Jeff Fuchs’ tea obsession was sparked when a casual date in Taiwan took him to an all night Chinese tea ceremony. He watched the sun come up, buzzing from all the liquid he had imbibed. “I thought what the hell is in this to create an alchemy of tremendous clarity, high beyond-words feeling, a social warmth towards people. I had to get into that world whatever it meant.”
Tea? We’re talking about tea? Jeff Fuchs, a native for Manotick, Ontario, was hooked: for the next decade ‘tea culture’ became his driving passion. It would take him to tea’s ground zero —China’s Yunnan Province, the origin of all tea on earth, and then on a quest to explore the daunting ‘Tea Horse Road’ a 5000km mule trail through the Himalayas where Pu’erh tea leaves travelled across ‘the roof of the world’ and down to the markets of India and Nepal.
Fuchs’ shared his adventures in his book The Ancient Tea Horse Road: Travels with the Last of the Himalayan Muleteers and now it is told in a visually stunning feature-length documentary The Tea Explorer that premieres on CBC documentary Channel on Sunday, July 23 at 9PM ET (10:30PM NL) and is repeated at 12PM ET (01:30AM NL).
To begin his quest, Fuchs headed to the town of Menghai, epicenter of Yunnan’s tea culture. Surrounded by hundreds of acres of tea trees, some dating back 750 years – it was from here that tea would spread out across the world. Fuchs shares his knowledge and enthusiasm on a teascape tour: leaves harvested, fried and dried, prepared for market and then presented for drinking. And there is lots and lots of drinking.
In Yunnan, over a decade ago, Fuchs heard locals talk about a ‘Tea Horse Road.’ They said it was an almost mythical pathway that tea traders followed through the Himalayas ¬¬- a treacherous six month trek passing through nearly twenty-five distinct cultures speaking numerous dialects, before arriving at the trading centres of Bengal and Kathmandu. Tea trading on the Road ended in the 1950s after the Chinese invaded Tibet. A half century later Fuchs was determined to retrace the traders’ steps.
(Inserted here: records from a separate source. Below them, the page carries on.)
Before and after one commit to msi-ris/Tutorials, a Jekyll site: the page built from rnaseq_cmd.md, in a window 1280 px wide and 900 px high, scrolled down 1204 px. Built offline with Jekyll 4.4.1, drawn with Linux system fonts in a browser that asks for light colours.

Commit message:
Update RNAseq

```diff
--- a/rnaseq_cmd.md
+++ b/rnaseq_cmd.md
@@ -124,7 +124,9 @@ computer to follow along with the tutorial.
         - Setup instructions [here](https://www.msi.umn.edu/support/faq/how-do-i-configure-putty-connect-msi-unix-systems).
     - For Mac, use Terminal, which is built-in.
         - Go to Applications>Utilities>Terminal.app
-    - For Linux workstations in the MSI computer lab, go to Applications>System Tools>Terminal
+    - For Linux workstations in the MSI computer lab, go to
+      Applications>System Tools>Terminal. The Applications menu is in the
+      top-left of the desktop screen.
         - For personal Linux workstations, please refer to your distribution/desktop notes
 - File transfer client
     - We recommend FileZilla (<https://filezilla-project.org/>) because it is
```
“I think the Tea Horse Road journey is one of the reasons why tea is the second-most consumed fluid on the planet,” Fuchs says. In this documentary, viewers join Fuchs as he travels the roadway with its challenging climbs, deep gorges, and awesome vistas. On the way Fuchs meets some of the surviving tea traders who recall their own journeys on the Tea Horse Road.
“I met Jeff through a friend who knows I love doing adventure documentaries,” says Andrew Gregg, who wrote, directed, produced and photographed The Tea Explorer. “It was a perfect story for me—a Canadian explorer who had retraced the old tea trade routes through the Himalayas. It then took me a year to get in shape to go along with Jeff through those mountains. Travelling with him makes you hyperaware that there are many ways to live your life. He’s the ultimate hardcore adventurer, but without a lot of fanfare. He goes there to bring the stories back so we can learn about a way of life that’s disappearing. It was a great experience to help him do that.”
In The Tea Explorer Jeff Fuchs shares his passion for tea and its history and takes viewers on a fascinating look at a culture that is virtually unknown outside of China—a culture that is vanishing because coffee is having a heyday, but Jeff Fuchs hopes that ‘tea culture’ will survive and flourish once more.
THE TEA EXPLORER is produced, directed, written and photographed by Andrew Gregg and edited by Geoff Matheson. documentary Channel, Production Executive is Jordana Ross and Senior Director is Bruce Cowley. Executive producer of THE TEA EXPLORER is Gordon Henderson.
THE TEA EXPLORER is produced by 90th Parallel Productions Ltd, in association with the documentary Channel and with the participation of the Canada Media Fund (CMF) – POV Fund, the Government of Canada – Canadian Film or Video Production Tax Credit Program, and the Ontario Media Development Corporation – Tax Credit Program.